**Excerpts from a dataset:**
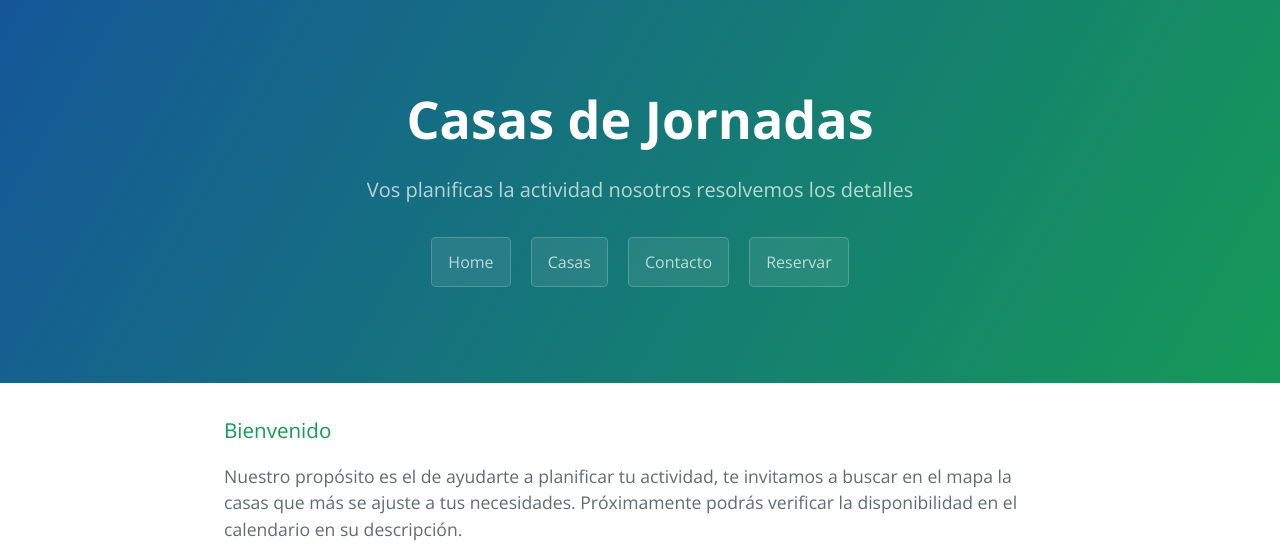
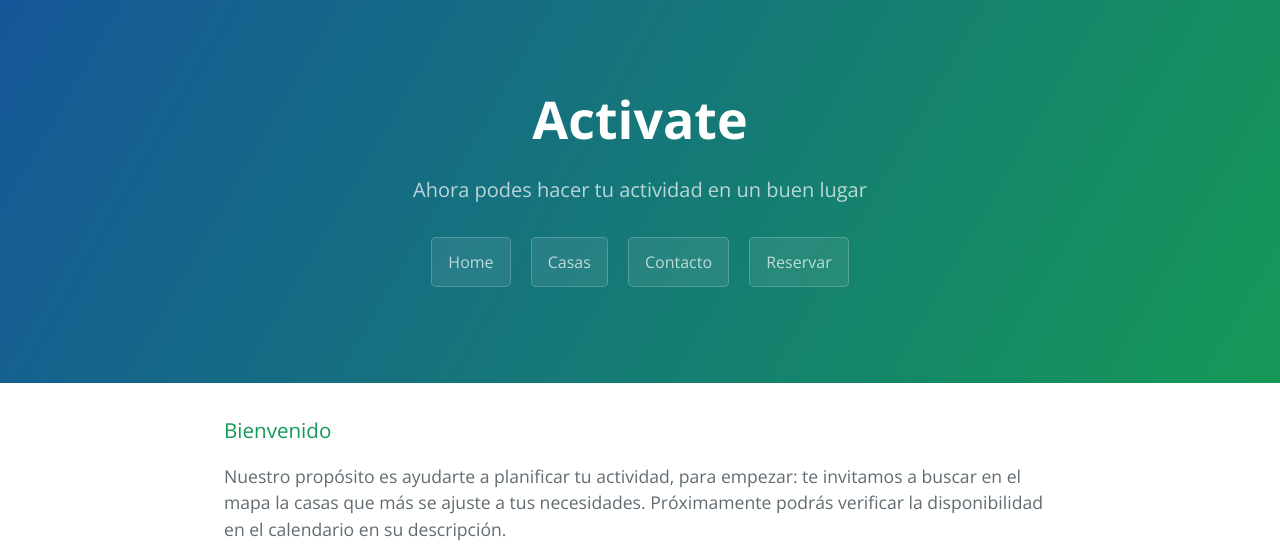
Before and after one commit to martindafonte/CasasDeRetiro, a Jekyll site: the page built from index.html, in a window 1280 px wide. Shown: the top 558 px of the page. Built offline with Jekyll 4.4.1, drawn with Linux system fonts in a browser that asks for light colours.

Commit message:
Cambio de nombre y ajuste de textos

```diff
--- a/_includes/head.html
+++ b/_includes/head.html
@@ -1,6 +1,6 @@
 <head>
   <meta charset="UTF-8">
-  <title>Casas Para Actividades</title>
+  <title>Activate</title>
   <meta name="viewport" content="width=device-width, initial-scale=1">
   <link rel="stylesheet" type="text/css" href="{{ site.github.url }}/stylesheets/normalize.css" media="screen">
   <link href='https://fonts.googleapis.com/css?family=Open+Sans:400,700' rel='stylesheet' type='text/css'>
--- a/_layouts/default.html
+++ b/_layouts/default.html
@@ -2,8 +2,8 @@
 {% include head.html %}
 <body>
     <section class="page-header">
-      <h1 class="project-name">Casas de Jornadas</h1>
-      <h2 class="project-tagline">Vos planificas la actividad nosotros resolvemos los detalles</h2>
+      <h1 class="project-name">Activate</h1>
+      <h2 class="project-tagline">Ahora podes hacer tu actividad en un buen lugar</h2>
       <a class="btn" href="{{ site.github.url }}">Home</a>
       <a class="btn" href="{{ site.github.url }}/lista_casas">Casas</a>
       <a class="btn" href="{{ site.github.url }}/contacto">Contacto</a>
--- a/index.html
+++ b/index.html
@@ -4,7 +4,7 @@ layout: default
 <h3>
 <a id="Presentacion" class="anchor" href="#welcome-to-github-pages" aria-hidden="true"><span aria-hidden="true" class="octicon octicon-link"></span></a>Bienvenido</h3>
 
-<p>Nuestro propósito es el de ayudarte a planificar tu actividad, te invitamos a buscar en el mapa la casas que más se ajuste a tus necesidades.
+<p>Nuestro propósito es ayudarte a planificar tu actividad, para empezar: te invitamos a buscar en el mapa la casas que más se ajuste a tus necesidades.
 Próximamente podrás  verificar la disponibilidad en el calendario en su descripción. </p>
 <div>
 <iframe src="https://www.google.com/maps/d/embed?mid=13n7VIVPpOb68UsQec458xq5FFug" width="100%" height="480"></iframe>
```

--

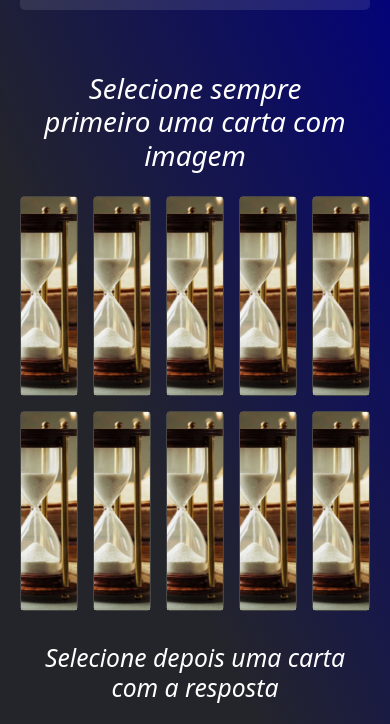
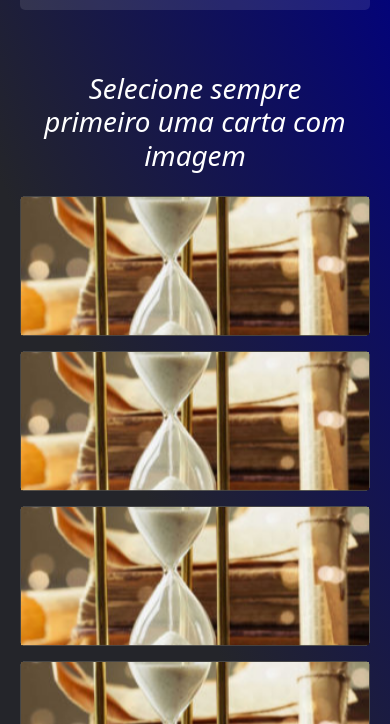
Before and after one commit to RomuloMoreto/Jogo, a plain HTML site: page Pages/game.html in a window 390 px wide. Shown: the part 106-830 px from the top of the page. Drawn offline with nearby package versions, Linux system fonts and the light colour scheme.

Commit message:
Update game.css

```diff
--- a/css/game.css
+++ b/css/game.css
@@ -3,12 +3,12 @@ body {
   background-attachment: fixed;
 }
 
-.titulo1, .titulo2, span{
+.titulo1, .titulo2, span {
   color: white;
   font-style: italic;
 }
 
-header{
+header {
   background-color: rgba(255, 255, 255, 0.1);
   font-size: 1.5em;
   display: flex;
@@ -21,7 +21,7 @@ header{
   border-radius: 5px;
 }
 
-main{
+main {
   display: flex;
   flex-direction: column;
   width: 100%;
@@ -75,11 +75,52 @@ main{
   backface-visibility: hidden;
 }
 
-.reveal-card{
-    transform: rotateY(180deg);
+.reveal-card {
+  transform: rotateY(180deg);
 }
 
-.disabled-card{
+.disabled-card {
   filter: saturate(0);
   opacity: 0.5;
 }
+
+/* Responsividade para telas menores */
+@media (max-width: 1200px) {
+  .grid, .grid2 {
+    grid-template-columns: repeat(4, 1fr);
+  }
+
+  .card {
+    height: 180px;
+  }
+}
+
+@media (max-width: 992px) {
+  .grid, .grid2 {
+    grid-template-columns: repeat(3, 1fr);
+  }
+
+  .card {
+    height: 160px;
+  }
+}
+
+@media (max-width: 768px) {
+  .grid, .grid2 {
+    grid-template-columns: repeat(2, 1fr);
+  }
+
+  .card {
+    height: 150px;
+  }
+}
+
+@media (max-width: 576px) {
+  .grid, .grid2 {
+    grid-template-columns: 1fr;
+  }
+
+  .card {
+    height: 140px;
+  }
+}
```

==

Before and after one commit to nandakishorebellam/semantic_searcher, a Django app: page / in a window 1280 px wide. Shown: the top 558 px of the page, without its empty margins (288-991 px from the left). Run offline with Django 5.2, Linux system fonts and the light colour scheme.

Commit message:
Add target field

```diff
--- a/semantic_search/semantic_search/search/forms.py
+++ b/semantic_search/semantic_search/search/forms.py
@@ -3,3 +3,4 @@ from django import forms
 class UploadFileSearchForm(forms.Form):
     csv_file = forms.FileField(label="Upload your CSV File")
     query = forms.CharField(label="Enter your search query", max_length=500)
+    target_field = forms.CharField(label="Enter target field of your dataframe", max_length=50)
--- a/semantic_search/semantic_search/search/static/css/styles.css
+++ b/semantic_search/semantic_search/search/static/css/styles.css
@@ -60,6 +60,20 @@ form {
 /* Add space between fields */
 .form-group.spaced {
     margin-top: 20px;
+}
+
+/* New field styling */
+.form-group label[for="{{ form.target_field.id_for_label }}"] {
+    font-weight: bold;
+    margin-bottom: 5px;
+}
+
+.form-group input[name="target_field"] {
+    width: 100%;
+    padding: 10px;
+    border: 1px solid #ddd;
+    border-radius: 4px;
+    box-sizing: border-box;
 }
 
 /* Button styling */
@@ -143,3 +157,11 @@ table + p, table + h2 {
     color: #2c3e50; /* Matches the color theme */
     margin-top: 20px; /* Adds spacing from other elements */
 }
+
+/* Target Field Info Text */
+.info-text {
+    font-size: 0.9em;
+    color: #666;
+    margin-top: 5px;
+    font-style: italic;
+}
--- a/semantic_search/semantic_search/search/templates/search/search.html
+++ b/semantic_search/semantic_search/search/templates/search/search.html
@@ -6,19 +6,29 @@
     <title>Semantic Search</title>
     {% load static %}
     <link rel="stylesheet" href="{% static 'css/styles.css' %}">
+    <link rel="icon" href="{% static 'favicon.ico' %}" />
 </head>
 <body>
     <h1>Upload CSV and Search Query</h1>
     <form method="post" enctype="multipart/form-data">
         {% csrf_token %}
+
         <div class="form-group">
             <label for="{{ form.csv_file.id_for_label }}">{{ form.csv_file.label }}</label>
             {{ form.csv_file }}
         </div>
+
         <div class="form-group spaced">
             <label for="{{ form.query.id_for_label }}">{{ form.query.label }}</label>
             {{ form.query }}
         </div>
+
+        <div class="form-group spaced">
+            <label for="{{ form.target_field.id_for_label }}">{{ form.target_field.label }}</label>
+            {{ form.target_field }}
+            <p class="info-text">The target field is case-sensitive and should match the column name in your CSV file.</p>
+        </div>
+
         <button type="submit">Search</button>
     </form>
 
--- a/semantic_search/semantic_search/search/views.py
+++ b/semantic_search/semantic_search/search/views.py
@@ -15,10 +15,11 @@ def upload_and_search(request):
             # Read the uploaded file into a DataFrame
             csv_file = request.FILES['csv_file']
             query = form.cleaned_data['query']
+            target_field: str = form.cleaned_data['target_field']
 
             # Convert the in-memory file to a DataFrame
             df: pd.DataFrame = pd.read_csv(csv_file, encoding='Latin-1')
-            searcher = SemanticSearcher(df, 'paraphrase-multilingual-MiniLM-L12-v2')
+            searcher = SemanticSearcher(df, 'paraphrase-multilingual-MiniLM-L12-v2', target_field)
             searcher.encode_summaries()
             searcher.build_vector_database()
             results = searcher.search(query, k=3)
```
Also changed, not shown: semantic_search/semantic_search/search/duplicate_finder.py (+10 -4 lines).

**What the task asks:** How many of the lines above include the word "radius"? State that number and nothing else.

**Problem solution:** 2